**Exercise:**
Whenever the word "color" turns up in a line below, that line should be copied.

[Edit difference data]
'''

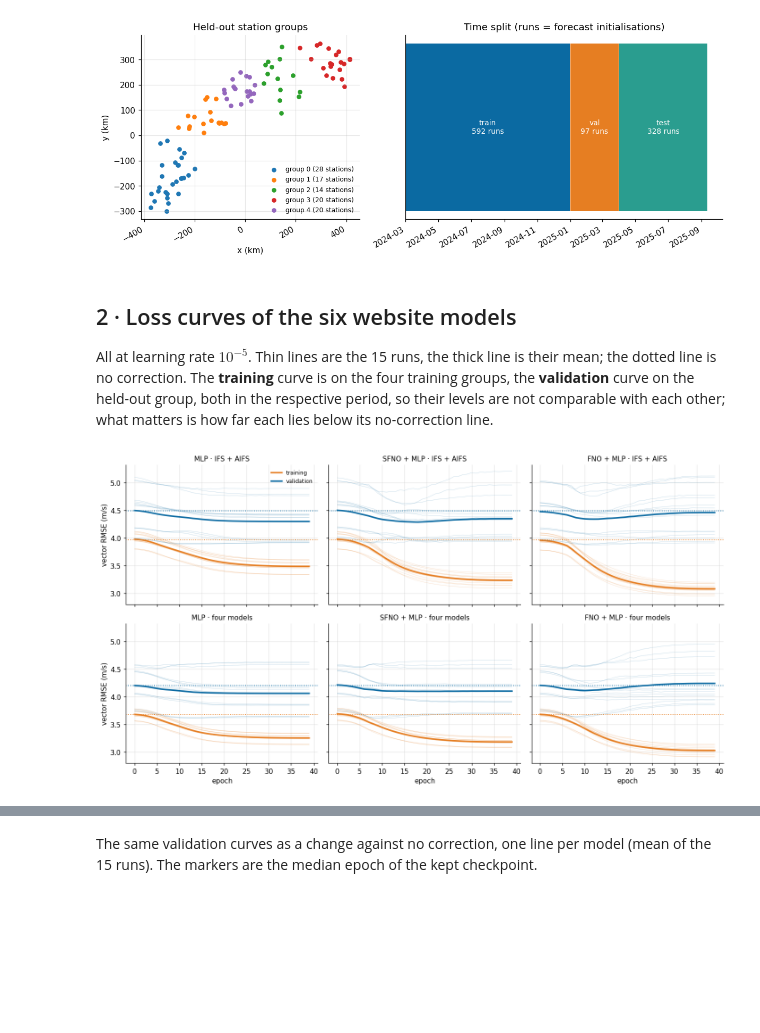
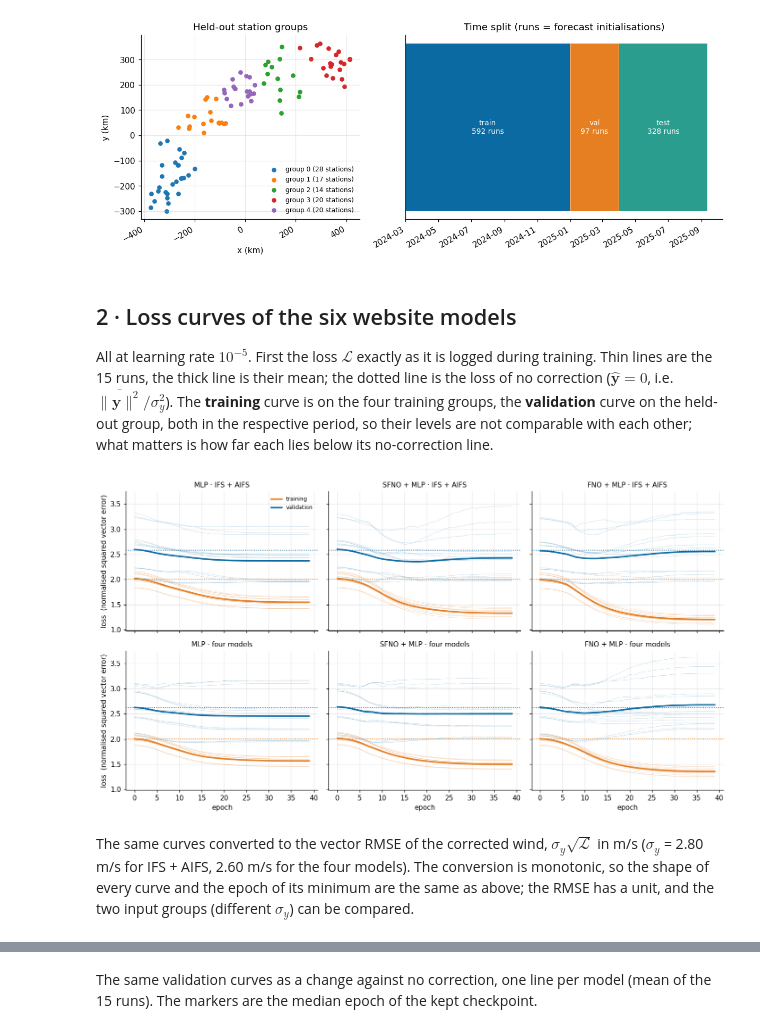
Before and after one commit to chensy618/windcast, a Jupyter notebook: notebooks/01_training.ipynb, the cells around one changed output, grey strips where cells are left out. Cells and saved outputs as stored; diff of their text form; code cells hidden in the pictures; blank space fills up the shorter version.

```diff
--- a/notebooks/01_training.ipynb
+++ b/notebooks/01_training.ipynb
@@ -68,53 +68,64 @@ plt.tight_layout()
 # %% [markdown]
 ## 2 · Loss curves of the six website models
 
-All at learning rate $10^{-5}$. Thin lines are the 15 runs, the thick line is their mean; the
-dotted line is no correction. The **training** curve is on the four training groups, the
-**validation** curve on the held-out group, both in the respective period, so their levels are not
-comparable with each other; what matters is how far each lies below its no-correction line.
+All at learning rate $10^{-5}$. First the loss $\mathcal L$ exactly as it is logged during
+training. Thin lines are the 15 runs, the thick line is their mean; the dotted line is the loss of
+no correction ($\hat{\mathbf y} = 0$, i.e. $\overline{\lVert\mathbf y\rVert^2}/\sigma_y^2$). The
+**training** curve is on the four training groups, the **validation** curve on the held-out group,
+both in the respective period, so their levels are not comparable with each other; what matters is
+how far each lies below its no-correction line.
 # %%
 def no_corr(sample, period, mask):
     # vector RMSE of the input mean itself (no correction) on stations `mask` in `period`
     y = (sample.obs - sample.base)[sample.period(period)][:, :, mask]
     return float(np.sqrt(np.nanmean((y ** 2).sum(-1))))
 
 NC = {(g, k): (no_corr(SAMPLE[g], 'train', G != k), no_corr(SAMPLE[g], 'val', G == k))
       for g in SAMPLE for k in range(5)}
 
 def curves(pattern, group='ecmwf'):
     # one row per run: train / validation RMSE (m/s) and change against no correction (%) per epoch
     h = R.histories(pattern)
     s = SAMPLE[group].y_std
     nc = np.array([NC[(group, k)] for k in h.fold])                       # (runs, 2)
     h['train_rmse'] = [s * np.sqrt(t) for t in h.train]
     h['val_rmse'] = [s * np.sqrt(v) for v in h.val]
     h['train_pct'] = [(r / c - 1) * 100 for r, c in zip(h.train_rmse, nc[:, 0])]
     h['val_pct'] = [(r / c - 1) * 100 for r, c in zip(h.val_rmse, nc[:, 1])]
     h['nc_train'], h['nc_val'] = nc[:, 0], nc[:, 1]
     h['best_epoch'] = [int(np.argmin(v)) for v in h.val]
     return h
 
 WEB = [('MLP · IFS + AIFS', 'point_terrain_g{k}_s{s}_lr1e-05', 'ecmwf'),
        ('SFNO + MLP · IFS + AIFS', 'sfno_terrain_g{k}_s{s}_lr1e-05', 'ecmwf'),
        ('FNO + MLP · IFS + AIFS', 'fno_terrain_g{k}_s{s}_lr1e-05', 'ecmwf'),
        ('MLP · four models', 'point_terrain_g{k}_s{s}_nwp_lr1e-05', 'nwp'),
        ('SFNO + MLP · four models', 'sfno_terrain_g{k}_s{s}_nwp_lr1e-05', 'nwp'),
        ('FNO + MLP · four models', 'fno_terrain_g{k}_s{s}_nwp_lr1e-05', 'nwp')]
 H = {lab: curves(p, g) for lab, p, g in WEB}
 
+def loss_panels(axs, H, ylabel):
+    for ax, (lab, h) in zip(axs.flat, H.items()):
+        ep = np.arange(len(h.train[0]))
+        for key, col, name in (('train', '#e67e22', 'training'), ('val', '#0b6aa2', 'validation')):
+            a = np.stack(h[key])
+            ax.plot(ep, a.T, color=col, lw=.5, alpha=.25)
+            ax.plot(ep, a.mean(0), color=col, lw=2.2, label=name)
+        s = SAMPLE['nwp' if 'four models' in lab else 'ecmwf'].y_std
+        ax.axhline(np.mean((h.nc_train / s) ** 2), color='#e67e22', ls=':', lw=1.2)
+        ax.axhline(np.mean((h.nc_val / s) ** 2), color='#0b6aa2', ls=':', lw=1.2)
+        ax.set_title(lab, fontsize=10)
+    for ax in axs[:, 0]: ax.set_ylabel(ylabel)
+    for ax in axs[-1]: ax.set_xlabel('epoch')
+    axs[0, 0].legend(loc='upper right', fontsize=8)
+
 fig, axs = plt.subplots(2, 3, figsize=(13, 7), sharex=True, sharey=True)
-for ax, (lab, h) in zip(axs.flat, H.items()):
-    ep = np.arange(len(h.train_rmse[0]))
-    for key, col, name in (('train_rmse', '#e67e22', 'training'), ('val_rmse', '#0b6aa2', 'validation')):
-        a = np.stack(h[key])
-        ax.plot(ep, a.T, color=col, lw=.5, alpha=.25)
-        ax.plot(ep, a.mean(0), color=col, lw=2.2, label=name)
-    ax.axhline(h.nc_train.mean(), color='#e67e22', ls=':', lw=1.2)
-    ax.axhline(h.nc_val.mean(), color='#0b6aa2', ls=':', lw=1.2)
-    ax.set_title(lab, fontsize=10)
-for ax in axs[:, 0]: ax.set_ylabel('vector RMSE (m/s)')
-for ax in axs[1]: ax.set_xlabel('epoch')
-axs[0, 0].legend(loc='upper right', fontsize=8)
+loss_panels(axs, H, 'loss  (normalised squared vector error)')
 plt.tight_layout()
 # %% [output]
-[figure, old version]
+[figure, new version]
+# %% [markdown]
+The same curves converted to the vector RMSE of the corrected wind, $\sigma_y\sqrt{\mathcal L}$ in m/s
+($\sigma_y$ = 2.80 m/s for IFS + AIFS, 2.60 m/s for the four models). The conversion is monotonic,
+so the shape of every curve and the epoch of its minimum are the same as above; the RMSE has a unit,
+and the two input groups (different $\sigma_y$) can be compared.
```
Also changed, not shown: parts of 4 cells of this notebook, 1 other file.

'''
'''

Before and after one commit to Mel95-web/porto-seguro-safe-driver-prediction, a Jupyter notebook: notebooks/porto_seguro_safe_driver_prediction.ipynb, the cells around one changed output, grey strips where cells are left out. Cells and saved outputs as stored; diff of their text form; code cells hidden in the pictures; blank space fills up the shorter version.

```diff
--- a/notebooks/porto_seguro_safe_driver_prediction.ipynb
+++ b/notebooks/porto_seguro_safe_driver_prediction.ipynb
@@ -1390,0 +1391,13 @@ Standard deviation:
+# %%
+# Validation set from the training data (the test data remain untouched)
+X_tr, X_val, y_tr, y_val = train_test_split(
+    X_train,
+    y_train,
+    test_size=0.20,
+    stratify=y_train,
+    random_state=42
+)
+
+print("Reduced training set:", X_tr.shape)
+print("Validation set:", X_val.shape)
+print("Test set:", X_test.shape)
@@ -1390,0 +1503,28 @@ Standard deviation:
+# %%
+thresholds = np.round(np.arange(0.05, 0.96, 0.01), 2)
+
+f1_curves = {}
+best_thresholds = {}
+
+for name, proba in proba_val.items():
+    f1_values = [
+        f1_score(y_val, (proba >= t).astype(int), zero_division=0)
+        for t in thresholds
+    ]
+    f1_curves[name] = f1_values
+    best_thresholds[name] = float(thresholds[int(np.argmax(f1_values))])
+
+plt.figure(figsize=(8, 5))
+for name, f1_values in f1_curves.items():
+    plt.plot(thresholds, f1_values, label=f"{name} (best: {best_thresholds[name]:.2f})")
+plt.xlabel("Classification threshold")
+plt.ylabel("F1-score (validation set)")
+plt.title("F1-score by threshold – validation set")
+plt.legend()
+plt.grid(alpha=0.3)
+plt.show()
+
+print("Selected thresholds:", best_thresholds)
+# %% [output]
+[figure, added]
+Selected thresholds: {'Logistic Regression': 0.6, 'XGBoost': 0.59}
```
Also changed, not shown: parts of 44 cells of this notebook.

'''

**Solution to this task:**
+            ax.plot(ep, a.T, color=col, lw=.5, alpha=.25)
+            ax.plot(ep, a.mean(0), color=col, lw=2.2, label=name)
+        ax.axhline(np.mean((h.nc_train / s) ** 2), color='#e67e22', ls=':', lw=1.2)
+        ax.axhline(np.mean((h.nc_val / s) ** 2), color='#0b6aa2', ls=':', lw=1.2)
-        ax.plot(ep, a.T, color=col, lw=.5, alpha=.25)
-        ax.plot(ep, a.mean(0), color=col, lw=2.2, label=name)
-    ax.axhline(h.nc_train.mean(), color='#e67e22', ls=':', lw=1.2)
-    ax.axhline(h.nc_val.mean(), color='#0b6aa2', ls=':', lw=1.2)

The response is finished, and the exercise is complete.